Judy and Anthony lived on a boat for 13 years.  When they came off the boat and wondered what to do next, they came up with the idea of sharing a house with other people like themselves.  They are now sharing a five bedroom house with two other people (and looking for another housemate).  They started with a good friend who came here from out west.  One bedroom might be kept empty and may be used in the future for guests.  They are doing this for financial reasons - average pensioner income is going down, while housing costs are going up, and assisted living is very expensive.  In assisted living, people can't help each other with daily tasks because of liability.  Judy and Anthony were looking not only for financial assistance, they want the social interaction shared housing provides.  Statistics indicate that people living together call 911 and visit emergency rooms much less.  Loneliness is biggest health problem for seniors. 
They each staked $70,000 for the down payment and per bedroom cost is $600 a month . Filling the house isn’t a problem, there is a waiting list.  Anthony was here to promote the model, not their house, because they are full now.   

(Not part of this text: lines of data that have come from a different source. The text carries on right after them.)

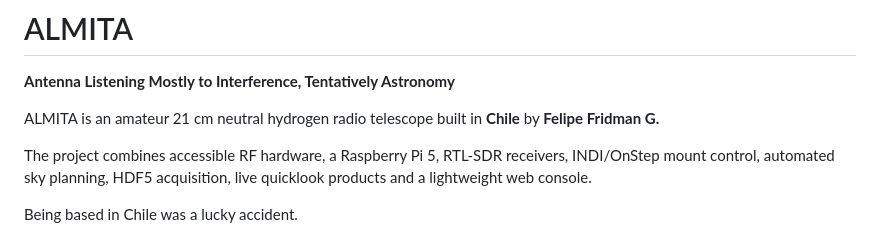
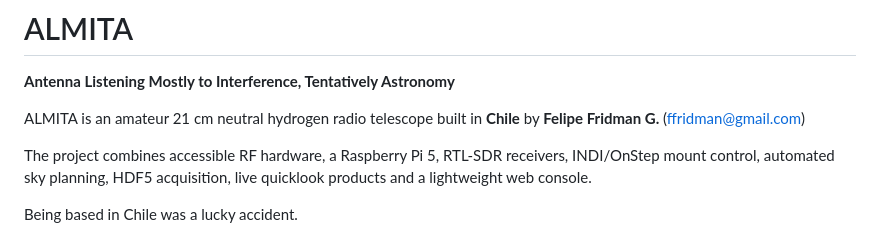
Before and after one commit to almita-radio/almita, a Markdown page: README.md, the part around the change. Drawn GitHub-style.

```diff
--- a/README.md
+++ b/README.md
@@ -6,7 +6,7 @@
 
 **Antenna Listening Mostly to Interference, Tentatively Astronomy**
 
-ALMITA is an amateur 21 cm neutral hydrogen radio telescope built in **Chile** by **Felipe Fridman G.**
+ALMITA is an amateur 21 cm neutral hydrogen radio telescope built in **Chile** by **Felipe Fridman G.** (ffridman@gmail.com)
 
 The project combines accessible RF hardware, a Raspberry Pi 5, RTL-SDR receivers, INDI/OnStep mount control, automated sky planning, HDF5 acquisition, live quicklook products and a lightweight web console.
 
```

Benefits include a lower cost to the city than for subsidized housing, and a lower carbon footprint.  A significant portion of greenhouse gasses are produce by home heating, so full houses are more environmentally friendly.  The house also only has two cars for 5 people.  He and Judy wouldn’t have likely planted a garden but with a group it turned into fun and it added to their food.  He believes they create a smaller carbon footprint. 
Down side?  Of course you step on each others toes from time to time, but you are in control and have more freedom.  Acceptance of the model is a challenge, because our society today isn’t big on sharing.  Anthony wrote a book called “Dare to Share” to talk about our need to learn to share more in our society. 
Judy and Anthony are making their house a non-profit model but other models are possible, like should we allow or not allow pets?  Compared to what it costs the city for affordable housing, Judy and Anthony's model seems pretty appealing.
Who owns the house?  There are different ways of dividing ownership.  Presently they are “landlords”.  
Are there issues with inspections?  Run as single-family place so no tenant - landlord dynamic. 
Do people sign agreements? No.  People can be "voted off the island". 
They ease people in, beginning with a short visit and extending to overnight etc.  They have a waiting list.
Robert Reid thanked our speakers with our traditional loaf of bread.